When I picture Robert Graves he’s a broken-nosed hero poet, boxer, emperor, eyes sharply focused on something no-one else can see. By the time he died in 1985, at the age of 90, he was a far cry from the man who shaped the myth. It feels wrong to go into the reasons why but whatever made Graves himself seemed to have retreated almost to the point where it no longer existed.
But what of the weight of Graves’s legacy? What did he leave us?
Graves by Mati Klarwein 1957
For poets who came of age in the 1950s, Graves was a kind of astronaut of love. In 1958, poet Philip Larkin wrote, ‘Graves is a good a poetic mentor as the young are likely to get. His advantage as a scatterer of other people’s nonsense resides chiefly in the intimidating quality of his own.’ He was a ‘lone wolf…outside movements’ as the critic DJ Enright put it in his 1965 book Conspirators and Poets. Enright goes on to say that Graves is a necessary counter to poetic modernism (think Eliot and Pound), which remains as true today as it ever was.

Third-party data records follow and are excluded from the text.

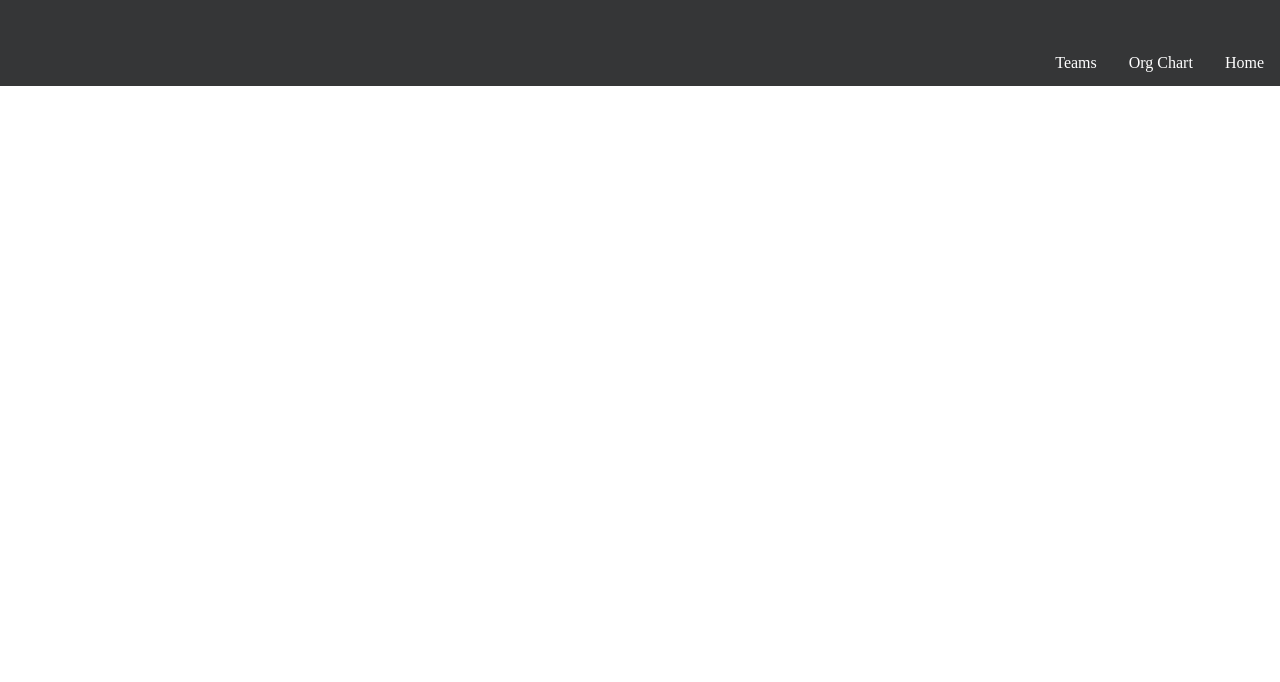
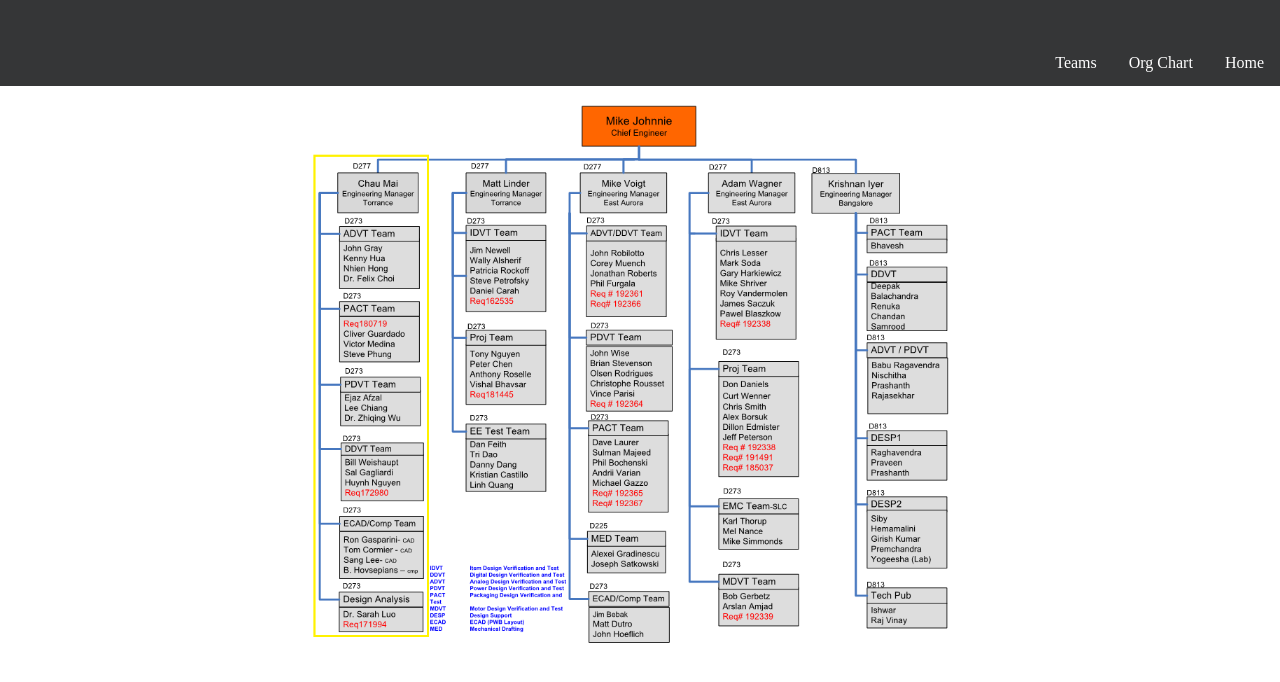
Before and after one commit to AnthonyDinhTNguyen/MoogWebsite, a plain HTML site: page OrgChart.html in a window 1280 px wide. Shown: the part 70-752 px from the top of the page. Drawn offline with Linux system fonts and the light colour scheme.

Commit message:
org chart added

```diff
--- a/OrgChart.html
+++ b/OrgChart.html
@@ -28,5 +28,8 @@
     			</div>
   			</div>
 		</div>
+		<img src = "TeamsGroup.png" class = "center">
+
+		</img>
 	</body>
 </html>
--- a/style.css
+++ b/style.css
@@ -372,6 +372,13 @@ header a:hover{
 .navDrop:hover .navContent {
   display: block;
 }
+
+.center{
+	margin-left:auto;
+	margin-right:auto;
+	display:block;
+	width:60%;
+}
 @font-face {
   font-family: 'MoogFont';
   src: url('Moog.ttf'); /* IE9 Compat Modes */
```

Today, Graves’s belief that poetry should be ‘sense; good sense; penetrating, often heart-rending sense’ continues to have its adherents. For poet and critic Grevel Lindop, ‘He remains a very fine poet. An exemplar of how to use English, and how to use poetic form without letting form push you around.’
For me, Graves’s use of English is the most appealing quality of his work. No matter what he’s writing – love poetry, The White Goddess, short stories like She Landed Yesterday, the books of myth and history – Graves’s language is always crystal clear. I may not grasp him but I understand him.
Not so long ago I was arguing about Graves with a friend of mine who champions modernism. I said that Graves’s real significance lies in the way he anticipated a certain shift in consciousness from the early 1960s.
Graves’s relationships with women from the twenties onwards seem astonishingly modern. Whether it’s simply born out of his own complicated psychology or not, his veneration of the Goddess is remarkably ahead of its time. Graves’s belief in the supreme power of the Goddess helped inspire both modern feminism and New Age thinking.
But it’s Graves’s connection to what would become the psychedelic movement which most intrigues me.
Graves was friends with R Gordon Wasson, a JP Morgan vice president and amateur mycologist who was researching into magic mushrooms. He told Wasson about a cult in Oaxaca, southern Mexico, that used the vision-inducing mushroom teonanacatl.
Guided by a shaman, Wasson took the mushrooms. The experience helped shape his belief that ‘psychedelic mushrooms provided the key to many of the world’s religious mysteries…including the tree of good and evil in the Bible.’ (Marcus Boon, The Road of Excess: A History of Writers on Drugs). Graves too believed that much of classical and pre-classical mythology could be explained by the use of psychedelics.
When Graves took mushrooms with Wasson on January 31, 1960, aged sixty-four, he ‘experienced worlds of jewels, demons, and erotic fantasy’. But, and this is interesting, mushroom hallucinations didn’t come close to his experience of being in a poetic trance. He also predicted that the psychedelic experience would ‘soon be snatched at by jaded sensation-seekers’.
How right he was.
A call of high romance
The opening line of Graves’s 1918 poem ‘The Last Post’ accidentally sums up his continued appeal for so many of us.
In a world of rampant greed and materialism where constant growth is the new god, Graves offers a ‘call of high romance’. He reminds us that the poetic spirit never dies, love is always supreme, and it is possible to choose how we live.
And this is what Deià promises. If we only listen.